They call the United States the “Saudi Arabia of Wind.” That’s due in large part to the huge potential of the Great Plains. But there’s a hole in the metaphor. Wind power development in some parts...
Enhanced standards of care for companies operating in fire-prone terrain.
against all parties that can be shown to be negligent in any way in the event of traumatic loss. Energy suppliers and their contractors frequently are named as co-defendants.
All responsible and vigilant utility industry participants are aware of these evolving conditions. And all responsible companies have invested heavily in training, equipment, and policies that are intended to prevent losses to people and property, including their own. So what more can be done?
The sources of fire hazard can be grouped in order to begin planning for mitigation. They are:
• Vegetation contact with conductors or lines;
• Exploding hardware, such as transformers or capacitors;
• Floating or wind-blown debris;

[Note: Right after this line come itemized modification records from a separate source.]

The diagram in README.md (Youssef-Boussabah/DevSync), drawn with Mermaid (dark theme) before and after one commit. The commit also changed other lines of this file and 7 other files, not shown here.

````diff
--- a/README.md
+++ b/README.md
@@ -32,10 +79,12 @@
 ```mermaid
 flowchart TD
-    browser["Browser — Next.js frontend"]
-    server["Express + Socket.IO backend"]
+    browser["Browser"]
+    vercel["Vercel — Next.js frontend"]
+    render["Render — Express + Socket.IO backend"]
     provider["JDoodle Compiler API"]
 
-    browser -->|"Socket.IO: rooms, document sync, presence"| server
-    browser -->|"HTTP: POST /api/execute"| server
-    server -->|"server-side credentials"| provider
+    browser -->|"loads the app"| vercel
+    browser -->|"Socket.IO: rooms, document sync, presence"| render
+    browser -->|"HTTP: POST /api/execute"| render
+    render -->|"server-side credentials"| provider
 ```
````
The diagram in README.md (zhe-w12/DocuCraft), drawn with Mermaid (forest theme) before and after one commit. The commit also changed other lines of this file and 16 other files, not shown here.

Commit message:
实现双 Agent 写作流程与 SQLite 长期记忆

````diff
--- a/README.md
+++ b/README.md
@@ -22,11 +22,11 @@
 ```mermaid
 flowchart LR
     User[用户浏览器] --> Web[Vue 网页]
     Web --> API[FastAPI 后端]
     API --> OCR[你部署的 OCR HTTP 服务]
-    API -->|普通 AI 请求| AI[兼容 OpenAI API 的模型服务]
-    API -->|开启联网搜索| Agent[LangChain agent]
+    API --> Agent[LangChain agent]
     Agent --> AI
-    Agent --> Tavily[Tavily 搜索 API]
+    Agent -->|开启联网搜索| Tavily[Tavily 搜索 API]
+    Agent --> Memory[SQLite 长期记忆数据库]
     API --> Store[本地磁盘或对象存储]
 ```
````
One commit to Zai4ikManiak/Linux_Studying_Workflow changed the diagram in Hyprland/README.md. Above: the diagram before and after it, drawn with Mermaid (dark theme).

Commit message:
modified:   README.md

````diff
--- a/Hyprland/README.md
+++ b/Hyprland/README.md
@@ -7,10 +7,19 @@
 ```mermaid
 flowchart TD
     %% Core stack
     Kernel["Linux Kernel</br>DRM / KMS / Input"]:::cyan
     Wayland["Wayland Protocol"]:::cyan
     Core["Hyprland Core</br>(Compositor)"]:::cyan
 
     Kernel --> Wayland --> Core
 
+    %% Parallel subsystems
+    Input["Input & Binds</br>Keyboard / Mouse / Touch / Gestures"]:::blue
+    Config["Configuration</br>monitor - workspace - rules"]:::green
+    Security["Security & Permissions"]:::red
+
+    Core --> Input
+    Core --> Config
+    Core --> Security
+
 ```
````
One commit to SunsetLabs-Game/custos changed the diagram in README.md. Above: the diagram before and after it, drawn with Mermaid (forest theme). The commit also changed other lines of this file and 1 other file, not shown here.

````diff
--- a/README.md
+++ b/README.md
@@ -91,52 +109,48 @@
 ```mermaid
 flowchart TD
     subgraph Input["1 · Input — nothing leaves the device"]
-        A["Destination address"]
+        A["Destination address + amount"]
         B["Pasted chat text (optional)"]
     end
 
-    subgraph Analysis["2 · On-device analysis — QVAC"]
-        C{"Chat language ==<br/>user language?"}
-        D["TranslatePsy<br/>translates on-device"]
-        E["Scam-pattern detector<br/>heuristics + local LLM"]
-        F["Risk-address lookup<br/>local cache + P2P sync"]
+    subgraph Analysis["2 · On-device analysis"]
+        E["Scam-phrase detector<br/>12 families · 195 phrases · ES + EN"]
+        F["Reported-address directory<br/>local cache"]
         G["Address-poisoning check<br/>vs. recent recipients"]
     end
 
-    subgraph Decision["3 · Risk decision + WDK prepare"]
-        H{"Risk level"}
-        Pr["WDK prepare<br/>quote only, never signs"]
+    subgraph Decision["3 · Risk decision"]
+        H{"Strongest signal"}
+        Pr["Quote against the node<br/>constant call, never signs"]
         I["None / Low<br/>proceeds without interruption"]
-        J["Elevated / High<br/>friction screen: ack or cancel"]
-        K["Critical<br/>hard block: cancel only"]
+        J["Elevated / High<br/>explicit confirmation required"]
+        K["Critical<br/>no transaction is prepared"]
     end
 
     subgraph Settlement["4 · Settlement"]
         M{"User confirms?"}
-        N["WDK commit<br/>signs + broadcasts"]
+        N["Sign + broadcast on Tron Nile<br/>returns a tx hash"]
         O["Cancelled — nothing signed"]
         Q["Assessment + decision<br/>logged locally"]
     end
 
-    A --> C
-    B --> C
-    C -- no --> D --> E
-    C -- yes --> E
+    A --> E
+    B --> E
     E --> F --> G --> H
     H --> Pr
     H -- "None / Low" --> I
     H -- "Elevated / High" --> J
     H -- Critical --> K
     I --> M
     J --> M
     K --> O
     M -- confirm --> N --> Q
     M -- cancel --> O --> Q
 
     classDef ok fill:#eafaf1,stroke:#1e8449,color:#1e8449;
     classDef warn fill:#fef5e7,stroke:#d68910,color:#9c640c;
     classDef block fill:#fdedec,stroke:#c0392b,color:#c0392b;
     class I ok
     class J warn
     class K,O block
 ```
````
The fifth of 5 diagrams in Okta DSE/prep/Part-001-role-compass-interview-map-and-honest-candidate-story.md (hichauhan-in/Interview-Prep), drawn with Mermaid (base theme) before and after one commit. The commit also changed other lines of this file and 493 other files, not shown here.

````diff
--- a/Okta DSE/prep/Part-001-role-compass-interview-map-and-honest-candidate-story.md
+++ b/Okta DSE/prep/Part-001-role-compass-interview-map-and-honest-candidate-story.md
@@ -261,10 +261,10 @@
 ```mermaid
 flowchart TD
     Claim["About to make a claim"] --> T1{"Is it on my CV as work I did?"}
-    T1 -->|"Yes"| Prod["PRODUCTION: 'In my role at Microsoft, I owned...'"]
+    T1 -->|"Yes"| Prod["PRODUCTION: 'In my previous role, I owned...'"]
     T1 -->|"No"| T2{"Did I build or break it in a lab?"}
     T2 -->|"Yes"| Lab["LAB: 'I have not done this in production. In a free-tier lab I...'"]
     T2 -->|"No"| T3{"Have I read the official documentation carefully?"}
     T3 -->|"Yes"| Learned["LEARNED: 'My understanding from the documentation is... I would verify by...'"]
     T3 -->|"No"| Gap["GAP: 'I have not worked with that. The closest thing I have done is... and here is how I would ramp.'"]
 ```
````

• Conductor-to-conductor contact;
• Wooden support poles blown down by high wind;
• Dust or dirt on insulators;
• Foreign object contact with conductors or support structures;
• Construction or maintenance of infrastructure;
• Re-energizing lines after failure or during construction;
• Road and ROW grading;
• Welding operations;
• Personnel behavior such as smoking on-site; and
• All other spark or heat-creating activity.
Of course, the four basic ingredients needed to cause an ignition, and which should be accounted for in the creation of a good risk-mitigation policy, include: 1) fuel availability, such as grass, brush, trees, and wooden poles; 2) heat, such as ambient temperatures or heat created by work output; 3) oxygen, as found in ambient air; and 4) ignition source, such as sparks, spontaneous combustion, air-borne embers, vehicle exhaust, etc.
Fire-mitigation and suppression policies, tools, and technologies are all built around the concept of denying one or more of the four basic ingredients. To extinguish a fire, one of those four ingredients must be eliminated. Fires start from many sources and under many conditions, but the part that power lines, pipelines, and transportation and communication infrastructure play are all very well documented.
New Standards of Care
In 2009, San Diego Gas and Electric (SDG&E) may have redefined the standard of care for wildfires for the utility industry by starting a pilot program for on-site wildfire protection.
SDG&E implemented a program to determine whether innovative actions could be taken that would reduce the risk of runaway wildfires and to provide on-site emergency medical services to crew personnel, while performing project work in the field (see North County Times , Sept. 23, 2009). As many as eight private fire engines and crews along with a strike team leader and an agency representative were deployed daily under the direction of SDG&E fire coordinators. SDG&E’s fire coordinators worked with their district managers as well as local fire officials to determine the scope and operational guidelines of the program. Each morning an incident action plan—consistent with the national-standard incident command system—was published and distributed to SDG&E, the engine companies, and local fire authorities to outline the assignments for the day. Engine crews participated in a morning safety briefing alongside assigned utility crew and monitored vicinity weather, which was reported daily to the SDG&E meteorologist. Engine crews reacted to ignitions, medical emergencies and hazardous materials as needed by the utility